● GIVEN DATA:
○ ○ ○ ○ ○ ○ ○

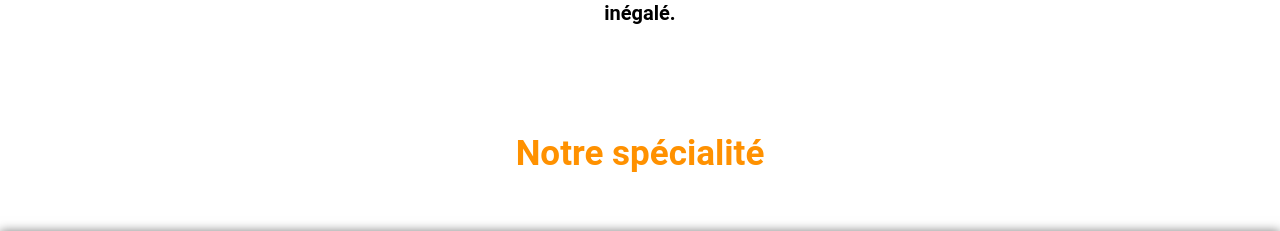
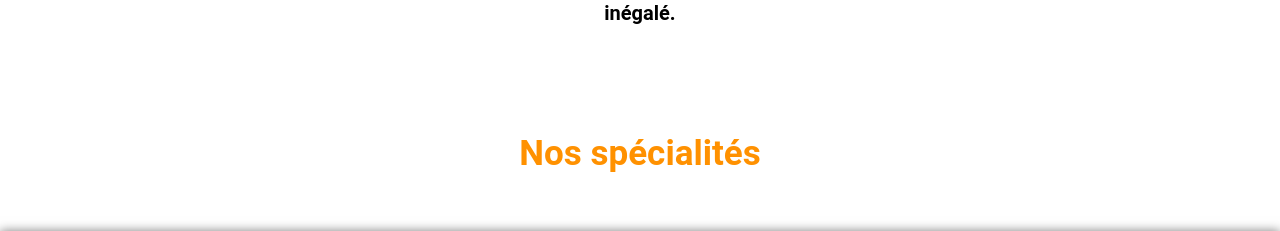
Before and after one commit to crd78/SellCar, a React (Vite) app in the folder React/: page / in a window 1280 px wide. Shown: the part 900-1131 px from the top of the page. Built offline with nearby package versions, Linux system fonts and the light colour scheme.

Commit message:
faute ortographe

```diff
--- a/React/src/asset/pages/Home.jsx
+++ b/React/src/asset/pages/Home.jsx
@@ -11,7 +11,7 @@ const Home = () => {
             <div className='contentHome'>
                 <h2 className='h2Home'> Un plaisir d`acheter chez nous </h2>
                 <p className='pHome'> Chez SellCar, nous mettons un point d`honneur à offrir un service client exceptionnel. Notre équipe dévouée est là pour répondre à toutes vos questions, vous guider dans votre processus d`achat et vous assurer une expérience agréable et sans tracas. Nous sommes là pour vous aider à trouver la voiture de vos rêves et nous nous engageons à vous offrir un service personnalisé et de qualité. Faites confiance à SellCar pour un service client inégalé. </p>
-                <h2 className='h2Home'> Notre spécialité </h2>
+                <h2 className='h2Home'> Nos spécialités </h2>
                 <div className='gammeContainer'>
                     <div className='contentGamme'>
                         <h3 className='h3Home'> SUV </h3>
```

○ ○ ○ ○ ○ ○ ○

● DIRECTIONS: Retype all of the listing word for word and skip the pictures.

● SOLVED EXERCISE:
Before and after one commit to crd78/SellCar, a React (Vite) app in the folder React/: page / in a window 1280 px wide. Shown: the part 900-1131 px from the top of the page. Built offline with nearby package versions, Linux system fonts and the light colour scheme.

Commit message:
faute ortographe

```diff
--- a/React/src/asset/pages/Home.jsx
+++ b/React/src/asset/pages/Home.jsx
@@ -11,7 +11,7 @@ const Home = () => {
             <div className='contentHome'>
                 <h2 className='h2Home'> Un plaisir d`acheter chez nous </h2>
                 <p className='pHome'> Chez SellCar, nous mettons un point d`honneur à offrir un service client exceptionnel. Notre équipe dévouée est là pour répondre à toutes vos questions, vous guider dans votre processus d`achat et vous assurer une expérience agréable et sans tracas. Nous sommes là pour vous aider à trouver la voiture de vos rêves et nous nous engageons à vous offrir un service personnalisé et de qualité. Faites confiance à SellCar pour un service client inégalé. </p>
-                <h2 className='h2Home'> Notre spécialité </h2>
+                <h2 className='h2Home'> Nos spécialités </h2>
                 <div className='gammeContainer'>
                     <div className='contentGamme'>
                         <h3 className='h3Home'> SUV </h3>
```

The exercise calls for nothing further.